━━━━━ Input for this task ━━━━━
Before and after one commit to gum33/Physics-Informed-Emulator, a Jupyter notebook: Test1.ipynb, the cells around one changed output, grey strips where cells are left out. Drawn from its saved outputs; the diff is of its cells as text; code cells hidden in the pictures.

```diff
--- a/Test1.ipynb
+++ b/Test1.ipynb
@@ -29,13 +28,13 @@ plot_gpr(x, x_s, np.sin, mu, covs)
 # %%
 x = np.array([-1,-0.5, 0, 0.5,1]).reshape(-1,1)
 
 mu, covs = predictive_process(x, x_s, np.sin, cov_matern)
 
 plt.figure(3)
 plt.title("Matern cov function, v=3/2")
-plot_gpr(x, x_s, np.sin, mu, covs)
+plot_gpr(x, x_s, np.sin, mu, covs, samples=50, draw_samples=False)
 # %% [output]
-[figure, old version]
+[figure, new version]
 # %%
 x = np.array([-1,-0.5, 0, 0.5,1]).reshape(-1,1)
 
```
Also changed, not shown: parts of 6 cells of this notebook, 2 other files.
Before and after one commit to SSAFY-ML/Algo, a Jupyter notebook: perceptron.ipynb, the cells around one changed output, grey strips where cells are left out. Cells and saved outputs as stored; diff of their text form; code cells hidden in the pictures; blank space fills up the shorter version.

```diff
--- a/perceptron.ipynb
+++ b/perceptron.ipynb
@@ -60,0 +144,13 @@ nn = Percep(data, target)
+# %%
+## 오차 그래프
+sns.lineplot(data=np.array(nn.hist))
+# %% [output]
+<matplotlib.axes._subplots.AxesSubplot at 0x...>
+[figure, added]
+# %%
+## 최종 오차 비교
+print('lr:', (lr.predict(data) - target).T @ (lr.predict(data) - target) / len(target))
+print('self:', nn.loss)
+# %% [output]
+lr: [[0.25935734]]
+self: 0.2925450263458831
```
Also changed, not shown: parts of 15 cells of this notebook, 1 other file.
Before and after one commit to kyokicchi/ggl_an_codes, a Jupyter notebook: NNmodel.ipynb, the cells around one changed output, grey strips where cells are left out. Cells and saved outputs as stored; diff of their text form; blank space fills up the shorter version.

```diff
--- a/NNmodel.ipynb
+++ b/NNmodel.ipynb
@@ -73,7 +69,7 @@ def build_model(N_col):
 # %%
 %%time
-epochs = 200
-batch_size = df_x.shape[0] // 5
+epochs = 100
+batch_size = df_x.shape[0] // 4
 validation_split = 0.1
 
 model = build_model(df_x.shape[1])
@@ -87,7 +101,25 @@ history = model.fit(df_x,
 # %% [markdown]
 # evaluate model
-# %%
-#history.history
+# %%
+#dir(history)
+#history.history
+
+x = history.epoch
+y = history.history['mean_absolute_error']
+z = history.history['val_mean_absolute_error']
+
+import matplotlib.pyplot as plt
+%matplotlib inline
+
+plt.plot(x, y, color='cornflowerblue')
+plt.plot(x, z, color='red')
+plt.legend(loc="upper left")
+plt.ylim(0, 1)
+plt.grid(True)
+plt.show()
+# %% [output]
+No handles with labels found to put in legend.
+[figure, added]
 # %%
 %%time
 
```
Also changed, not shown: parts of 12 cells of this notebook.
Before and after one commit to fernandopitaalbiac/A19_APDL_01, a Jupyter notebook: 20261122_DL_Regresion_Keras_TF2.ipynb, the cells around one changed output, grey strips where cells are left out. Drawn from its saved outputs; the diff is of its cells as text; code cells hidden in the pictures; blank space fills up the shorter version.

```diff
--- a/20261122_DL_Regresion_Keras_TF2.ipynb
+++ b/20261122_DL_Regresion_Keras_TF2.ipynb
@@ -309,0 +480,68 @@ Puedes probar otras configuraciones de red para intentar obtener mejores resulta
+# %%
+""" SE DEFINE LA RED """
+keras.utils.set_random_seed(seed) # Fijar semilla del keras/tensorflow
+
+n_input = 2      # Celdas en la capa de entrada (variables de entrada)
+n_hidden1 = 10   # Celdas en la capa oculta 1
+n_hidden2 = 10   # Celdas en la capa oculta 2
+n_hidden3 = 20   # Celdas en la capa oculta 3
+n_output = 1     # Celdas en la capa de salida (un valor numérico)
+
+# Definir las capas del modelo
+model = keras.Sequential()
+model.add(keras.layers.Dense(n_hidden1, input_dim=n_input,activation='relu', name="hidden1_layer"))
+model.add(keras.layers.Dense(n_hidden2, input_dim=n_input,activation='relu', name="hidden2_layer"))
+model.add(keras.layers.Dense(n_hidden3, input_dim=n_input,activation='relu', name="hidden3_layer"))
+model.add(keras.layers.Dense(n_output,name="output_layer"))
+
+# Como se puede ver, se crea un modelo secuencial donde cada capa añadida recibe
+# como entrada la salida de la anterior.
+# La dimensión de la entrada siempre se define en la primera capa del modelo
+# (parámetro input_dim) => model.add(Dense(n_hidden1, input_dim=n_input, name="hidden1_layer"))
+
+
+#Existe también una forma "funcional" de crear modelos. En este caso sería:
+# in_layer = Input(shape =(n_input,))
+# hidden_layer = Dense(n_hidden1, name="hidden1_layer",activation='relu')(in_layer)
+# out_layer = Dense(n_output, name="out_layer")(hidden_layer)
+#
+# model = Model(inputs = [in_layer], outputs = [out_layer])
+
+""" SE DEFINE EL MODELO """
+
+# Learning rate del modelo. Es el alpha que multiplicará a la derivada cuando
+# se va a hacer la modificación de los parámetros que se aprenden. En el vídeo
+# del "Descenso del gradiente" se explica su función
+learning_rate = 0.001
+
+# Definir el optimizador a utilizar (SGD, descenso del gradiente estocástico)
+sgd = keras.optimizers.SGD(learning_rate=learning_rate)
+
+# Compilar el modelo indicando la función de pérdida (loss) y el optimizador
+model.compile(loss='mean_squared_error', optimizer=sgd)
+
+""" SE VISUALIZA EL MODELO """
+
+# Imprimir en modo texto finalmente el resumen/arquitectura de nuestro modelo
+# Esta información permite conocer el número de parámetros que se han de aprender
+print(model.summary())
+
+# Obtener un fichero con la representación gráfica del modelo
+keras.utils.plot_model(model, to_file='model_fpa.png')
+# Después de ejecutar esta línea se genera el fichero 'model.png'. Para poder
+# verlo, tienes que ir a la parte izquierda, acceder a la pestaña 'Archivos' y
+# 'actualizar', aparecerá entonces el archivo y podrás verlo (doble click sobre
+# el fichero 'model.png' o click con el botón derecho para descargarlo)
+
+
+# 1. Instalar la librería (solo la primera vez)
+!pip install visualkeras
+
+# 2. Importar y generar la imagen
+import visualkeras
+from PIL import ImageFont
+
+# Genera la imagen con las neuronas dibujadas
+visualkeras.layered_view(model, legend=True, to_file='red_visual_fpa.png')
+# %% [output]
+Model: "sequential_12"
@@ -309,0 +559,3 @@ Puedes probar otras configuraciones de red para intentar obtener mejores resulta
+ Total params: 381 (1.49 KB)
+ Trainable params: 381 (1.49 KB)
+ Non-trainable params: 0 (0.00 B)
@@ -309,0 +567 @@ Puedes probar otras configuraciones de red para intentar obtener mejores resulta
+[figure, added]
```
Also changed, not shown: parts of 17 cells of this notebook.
━━━━━
Task objective >> The expected answer is a copy of every line in the entries that holds the word "params".

Task result >>
+ Total params: 381 (1.49 KB)
+ Trainable params: 381 (1.49 KB)
+ Non-trainable params: 0 (0.00 B)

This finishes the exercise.